(AVAILABLE RECORDS begins)
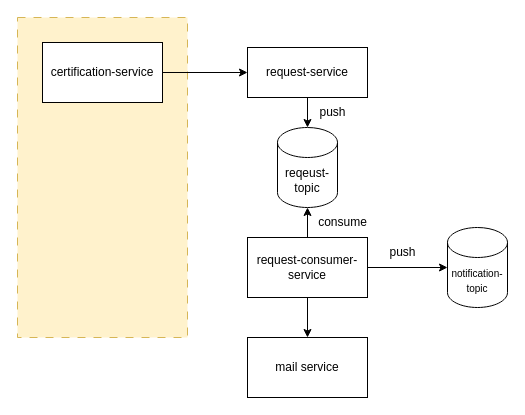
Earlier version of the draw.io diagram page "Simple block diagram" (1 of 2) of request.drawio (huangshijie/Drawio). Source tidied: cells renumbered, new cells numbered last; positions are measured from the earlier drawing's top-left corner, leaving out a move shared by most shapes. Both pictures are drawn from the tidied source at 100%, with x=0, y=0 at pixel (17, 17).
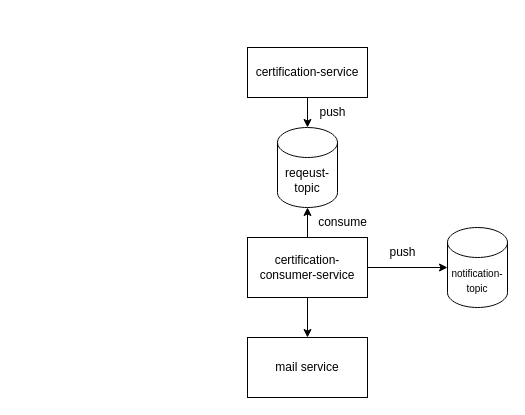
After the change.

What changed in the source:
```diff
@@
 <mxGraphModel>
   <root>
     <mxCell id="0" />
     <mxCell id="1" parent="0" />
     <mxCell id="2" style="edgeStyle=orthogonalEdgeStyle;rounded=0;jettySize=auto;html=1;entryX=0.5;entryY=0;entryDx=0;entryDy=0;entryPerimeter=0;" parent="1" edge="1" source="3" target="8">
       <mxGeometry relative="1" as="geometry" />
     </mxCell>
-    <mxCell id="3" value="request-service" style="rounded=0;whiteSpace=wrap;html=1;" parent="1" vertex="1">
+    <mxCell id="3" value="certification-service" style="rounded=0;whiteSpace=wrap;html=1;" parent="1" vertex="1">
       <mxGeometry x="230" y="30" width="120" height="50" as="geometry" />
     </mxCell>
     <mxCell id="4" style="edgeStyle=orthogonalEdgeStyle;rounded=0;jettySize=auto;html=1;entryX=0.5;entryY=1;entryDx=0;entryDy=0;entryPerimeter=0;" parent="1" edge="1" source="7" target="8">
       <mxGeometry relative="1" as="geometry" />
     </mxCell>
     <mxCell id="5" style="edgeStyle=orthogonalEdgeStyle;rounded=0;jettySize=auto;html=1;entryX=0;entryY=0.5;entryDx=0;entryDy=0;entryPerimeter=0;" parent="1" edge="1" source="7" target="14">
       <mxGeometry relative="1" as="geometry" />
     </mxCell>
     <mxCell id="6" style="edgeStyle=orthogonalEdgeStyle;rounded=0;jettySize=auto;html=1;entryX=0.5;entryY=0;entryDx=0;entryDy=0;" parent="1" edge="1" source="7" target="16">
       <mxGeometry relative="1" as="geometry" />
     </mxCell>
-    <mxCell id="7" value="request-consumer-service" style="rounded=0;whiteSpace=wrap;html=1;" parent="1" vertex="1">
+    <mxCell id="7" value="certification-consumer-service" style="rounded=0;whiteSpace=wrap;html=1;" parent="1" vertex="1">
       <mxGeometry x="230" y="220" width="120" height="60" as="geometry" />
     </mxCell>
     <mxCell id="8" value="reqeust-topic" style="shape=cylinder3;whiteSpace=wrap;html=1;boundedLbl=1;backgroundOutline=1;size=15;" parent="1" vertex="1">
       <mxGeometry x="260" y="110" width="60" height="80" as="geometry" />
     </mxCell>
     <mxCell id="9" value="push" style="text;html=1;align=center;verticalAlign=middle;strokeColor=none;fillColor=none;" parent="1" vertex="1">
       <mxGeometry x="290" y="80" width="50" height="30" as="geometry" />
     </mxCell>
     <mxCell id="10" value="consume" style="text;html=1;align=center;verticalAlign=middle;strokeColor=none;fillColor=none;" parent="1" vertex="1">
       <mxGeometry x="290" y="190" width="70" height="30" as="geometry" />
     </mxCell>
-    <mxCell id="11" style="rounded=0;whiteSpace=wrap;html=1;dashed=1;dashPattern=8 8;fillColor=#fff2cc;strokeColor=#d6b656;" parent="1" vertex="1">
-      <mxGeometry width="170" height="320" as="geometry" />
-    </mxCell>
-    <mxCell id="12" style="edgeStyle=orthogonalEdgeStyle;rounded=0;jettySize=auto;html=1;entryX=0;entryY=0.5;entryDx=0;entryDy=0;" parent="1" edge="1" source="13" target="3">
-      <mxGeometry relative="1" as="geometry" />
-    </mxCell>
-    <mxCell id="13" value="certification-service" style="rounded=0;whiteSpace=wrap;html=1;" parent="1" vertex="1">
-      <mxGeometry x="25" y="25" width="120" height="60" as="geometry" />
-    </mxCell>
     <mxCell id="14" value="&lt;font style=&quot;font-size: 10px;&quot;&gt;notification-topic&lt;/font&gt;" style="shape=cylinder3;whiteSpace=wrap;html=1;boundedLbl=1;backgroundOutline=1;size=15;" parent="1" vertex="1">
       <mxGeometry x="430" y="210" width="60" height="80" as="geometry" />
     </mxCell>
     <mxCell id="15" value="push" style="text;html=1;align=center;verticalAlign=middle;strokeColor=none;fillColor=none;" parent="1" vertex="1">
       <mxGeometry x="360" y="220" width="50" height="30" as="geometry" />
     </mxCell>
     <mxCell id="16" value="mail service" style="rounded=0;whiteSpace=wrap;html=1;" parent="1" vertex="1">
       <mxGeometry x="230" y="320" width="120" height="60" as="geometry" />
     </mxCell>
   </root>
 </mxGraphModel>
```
(AVAILABLE RECORDS ends)
(AVAILABLE RECORDS begins)
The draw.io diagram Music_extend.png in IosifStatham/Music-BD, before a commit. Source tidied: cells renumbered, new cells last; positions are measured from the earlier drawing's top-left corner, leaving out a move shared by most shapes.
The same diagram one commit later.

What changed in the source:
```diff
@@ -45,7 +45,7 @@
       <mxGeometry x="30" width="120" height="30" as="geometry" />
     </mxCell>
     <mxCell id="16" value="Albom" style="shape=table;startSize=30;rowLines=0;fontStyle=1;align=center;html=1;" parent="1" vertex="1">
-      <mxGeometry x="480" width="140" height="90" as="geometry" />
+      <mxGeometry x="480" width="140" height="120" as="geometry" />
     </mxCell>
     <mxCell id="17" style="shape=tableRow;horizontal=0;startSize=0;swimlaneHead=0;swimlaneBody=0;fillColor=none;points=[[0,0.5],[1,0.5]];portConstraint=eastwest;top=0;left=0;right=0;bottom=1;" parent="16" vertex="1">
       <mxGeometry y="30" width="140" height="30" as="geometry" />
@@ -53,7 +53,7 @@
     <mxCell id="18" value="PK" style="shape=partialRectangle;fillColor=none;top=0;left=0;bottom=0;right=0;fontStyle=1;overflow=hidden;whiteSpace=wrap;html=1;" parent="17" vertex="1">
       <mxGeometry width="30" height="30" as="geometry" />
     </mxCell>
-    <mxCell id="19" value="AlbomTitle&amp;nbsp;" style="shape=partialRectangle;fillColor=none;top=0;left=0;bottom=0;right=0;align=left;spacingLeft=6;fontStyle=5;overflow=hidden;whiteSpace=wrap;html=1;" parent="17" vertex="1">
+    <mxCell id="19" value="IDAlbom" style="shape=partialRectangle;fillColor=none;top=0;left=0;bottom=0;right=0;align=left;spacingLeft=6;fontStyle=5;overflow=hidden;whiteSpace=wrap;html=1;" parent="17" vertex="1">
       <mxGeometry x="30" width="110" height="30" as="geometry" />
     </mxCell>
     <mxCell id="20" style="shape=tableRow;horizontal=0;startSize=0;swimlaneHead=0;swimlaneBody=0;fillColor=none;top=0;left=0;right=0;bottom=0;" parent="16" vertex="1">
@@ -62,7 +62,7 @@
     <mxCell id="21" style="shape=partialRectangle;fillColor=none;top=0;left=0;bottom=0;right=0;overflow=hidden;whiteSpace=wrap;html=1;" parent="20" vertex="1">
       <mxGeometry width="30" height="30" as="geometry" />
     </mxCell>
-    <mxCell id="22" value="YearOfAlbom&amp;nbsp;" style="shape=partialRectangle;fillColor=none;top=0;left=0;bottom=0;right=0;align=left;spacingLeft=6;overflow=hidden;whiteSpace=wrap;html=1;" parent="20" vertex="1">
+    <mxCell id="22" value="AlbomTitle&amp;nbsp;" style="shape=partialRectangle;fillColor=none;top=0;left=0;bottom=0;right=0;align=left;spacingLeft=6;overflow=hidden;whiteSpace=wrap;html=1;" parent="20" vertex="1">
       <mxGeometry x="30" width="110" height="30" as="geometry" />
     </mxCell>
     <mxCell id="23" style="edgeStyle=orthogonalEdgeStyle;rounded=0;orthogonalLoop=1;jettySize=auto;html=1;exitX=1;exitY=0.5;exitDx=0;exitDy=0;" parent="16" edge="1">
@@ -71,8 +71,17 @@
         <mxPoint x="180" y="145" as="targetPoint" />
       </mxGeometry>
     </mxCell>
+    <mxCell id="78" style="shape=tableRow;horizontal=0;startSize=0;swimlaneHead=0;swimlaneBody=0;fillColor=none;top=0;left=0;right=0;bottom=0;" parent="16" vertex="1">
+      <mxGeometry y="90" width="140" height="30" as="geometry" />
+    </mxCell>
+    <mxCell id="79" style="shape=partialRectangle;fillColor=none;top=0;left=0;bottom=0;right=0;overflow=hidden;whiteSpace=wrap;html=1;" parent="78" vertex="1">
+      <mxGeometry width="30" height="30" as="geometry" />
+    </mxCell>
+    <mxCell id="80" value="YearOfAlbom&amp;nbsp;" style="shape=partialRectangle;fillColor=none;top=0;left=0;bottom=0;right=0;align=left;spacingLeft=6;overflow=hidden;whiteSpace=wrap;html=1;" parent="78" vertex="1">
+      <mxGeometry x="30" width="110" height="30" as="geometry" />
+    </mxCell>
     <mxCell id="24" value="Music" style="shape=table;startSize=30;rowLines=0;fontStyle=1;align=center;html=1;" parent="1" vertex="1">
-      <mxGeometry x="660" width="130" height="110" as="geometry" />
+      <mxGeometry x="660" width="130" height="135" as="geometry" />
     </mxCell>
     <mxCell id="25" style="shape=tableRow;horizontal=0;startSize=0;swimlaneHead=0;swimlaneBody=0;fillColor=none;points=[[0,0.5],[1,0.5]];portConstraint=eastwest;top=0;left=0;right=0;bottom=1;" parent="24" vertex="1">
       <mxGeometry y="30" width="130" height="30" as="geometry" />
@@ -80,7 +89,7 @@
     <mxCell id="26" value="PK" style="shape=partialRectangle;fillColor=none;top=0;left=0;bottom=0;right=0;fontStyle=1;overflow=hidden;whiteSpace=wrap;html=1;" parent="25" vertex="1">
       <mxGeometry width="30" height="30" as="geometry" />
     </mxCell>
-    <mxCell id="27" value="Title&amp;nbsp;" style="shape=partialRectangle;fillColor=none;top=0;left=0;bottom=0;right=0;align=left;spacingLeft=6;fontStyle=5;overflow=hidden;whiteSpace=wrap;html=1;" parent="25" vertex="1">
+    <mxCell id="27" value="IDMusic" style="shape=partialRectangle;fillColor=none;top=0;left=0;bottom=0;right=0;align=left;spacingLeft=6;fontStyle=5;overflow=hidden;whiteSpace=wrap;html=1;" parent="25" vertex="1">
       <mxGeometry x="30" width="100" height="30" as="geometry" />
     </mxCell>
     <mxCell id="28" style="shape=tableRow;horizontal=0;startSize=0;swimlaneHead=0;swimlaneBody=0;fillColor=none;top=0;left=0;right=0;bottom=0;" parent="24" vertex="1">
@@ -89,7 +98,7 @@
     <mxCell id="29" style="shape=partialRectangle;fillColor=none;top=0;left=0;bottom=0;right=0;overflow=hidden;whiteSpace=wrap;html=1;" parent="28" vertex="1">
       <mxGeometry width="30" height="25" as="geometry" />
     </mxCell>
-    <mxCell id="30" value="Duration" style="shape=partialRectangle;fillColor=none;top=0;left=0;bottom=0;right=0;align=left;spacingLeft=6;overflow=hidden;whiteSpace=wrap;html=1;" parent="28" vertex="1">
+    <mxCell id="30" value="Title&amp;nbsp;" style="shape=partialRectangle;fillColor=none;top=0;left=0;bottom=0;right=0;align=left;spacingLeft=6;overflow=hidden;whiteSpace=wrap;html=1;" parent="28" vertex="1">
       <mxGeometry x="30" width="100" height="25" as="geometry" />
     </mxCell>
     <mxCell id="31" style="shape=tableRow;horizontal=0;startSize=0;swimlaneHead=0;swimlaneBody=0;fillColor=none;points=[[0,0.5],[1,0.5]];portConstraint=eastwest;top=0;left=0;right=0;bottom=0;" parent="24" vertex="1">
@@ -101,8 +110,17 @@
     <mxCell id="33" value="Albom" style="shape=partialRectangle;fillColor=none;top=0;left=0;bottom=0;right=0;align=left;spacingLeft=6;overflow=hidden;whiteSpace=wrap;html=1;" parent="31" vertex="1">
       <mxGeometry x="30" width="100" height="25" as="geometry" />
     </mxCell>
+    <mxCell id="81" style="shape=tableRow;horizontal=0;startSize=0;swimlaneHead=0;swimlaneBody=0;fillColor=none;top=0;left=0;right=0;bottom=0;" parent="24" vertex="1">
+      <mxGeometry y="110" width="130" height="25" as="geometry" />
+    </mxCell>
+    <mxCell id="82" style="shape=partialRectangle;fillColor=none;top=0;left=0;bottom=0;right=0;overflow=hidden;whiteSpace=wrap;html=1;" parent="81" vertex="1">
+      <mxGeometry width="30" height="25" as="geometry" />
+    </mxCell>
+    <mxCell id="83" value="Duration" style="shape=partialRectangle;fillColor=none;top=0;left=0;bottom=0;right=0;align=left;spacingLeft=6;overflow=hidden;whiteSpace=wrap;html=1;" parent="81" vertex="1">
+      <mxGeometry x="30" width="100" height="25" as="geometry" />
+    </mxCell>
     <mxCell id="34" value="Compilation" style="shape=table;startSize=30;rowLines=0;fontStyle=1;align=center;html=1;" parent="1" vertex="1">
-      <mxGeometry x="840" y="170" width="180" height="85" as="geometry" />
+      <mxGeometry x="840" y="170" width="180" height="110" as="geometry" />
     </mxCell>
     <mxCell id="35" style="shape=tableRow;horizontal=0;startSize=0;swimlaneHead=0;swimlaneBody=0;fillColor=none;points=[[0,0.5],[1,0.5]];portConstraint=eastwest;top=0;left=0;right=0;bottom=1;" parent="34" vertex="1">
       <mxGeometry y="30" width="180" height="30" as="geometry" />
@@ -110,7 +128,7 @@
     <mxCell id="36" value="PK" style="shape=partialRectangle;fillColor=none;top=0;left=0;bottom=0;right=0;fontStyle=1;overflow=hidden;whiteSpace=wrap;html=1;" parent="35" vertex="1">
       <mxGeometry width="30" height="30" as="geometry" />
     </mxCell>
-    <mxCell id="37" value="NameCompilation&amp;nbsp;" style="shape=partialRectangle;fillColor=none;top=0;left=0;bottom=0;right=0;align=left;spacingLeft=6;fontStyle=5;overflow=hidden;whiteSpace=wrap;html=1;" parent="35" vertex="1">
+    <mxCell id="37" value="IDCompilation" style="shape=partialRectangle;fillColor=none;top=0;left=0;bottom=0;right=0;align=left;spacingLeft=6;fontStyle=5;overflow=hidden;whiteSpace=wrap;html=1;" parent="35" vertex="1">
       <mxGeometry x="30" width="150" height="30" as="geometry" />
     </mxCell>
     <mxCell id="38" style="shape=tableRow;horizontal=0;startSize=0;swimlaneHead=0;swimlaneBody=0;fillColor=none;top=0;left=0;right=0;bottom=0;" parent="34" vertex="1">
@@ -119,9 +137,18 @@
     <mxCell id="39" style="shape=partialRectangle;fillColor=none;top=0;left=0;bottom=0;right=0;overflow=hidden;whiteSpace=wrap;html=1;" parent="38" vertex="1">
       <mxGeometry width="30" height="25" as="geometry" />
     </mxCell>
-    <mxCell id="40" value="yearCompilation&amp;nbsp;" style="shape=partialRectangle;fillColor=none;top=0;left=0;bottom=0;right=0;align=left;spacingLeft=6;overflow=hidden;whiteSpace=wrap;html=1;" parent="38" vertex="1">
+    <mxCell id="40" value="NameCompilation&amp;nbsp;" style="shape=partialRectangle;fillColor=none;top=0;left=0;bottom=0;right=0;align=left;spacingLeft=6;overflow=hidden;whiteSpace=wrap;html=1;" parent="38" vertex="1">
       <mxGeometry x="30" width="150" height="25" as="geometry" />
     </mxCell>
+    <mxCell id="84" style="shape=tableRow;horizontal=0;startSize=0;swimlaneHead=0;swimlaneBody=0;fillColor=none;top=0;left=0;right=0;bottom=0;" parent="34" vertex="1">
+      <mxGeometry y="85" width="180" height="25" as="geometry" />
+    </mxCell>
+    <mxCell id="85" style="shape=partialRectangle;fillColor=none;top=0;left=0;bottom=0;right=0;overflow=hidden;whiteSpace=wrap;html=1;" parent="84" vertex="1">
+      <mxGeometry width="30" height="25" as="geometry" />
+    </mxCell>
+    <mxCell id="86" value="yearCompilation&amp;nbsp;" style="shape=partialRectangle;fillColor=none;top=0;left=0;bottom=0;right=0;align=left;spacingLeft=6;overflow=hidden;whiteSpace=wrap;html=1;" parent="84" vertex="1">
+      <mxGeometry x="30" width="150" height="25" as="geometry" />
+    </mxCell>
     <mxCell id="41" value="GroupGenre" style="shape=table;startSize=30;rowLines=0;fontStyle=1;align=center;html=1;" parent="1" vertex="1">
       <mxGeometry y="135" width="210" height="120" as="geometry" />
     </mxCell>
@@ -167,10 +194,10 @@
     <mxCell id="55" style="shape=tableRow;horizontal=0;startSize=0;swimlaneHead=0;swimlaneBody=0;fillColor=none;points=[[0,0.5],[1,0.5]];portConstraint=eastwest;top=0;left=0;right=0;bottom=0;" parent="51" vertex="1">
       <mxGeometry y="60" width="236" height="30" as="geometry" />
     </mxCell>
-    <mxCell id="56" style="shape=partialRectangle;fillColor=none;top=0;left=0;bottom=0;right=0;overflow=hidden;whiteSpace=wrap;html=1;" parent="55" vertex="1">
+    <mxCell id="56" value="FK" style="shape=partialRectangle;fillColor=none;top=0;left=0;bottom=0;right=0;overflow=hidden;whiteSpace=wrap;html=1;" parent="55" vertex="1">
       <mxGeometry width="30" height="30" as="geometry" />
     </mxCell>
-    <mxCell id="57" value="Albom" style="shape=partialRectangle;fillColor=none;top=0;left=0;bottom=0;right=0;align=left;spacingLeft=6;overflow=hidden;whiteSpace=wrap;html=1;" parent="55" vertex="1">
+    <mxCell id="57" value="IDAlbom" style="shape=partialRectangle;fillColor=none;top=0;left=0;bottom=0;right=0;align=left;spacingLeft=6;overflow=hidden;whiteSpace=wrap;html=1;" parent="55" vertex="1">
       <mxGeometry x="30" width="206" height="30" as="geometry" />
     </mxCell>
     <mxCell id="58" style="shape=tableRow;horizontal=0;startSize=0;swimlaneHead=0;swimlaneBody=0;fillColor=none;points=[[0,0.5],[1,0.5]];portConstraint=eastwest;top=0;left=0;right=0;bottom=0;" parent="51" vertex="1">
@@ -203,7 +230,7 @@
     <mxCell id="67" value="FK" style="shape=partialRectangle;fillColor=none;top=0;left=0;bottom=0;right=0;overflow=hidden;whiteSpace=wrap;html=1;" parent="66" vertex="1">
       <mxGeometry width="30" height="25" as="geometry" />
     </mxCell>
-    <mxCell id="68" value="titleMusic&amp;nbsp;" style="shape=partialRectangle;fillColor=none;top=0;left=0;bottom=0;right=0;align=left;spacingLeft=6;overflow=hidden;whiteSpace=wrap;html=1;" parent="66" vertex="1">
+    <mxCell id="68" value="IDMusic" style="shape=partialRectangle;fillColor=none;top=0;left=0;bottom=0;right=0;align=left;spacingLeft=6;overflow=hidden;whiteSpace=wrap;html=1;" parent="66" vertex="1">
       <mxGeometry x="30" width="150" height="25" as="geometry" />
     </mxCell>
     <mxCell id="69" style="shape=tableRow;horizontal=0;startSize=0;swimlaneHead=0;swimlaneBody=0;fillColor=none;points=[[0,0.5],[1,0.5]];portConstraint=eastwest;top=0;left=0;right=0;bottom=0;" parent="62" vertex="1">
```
(AVAILABLE RECORDS ends)
## WHAT THE TASK REQUIRES
Go through the data above and tally every line that includes "AlbomTitle". State only the total.

## ANSWER FOR THE TASK
2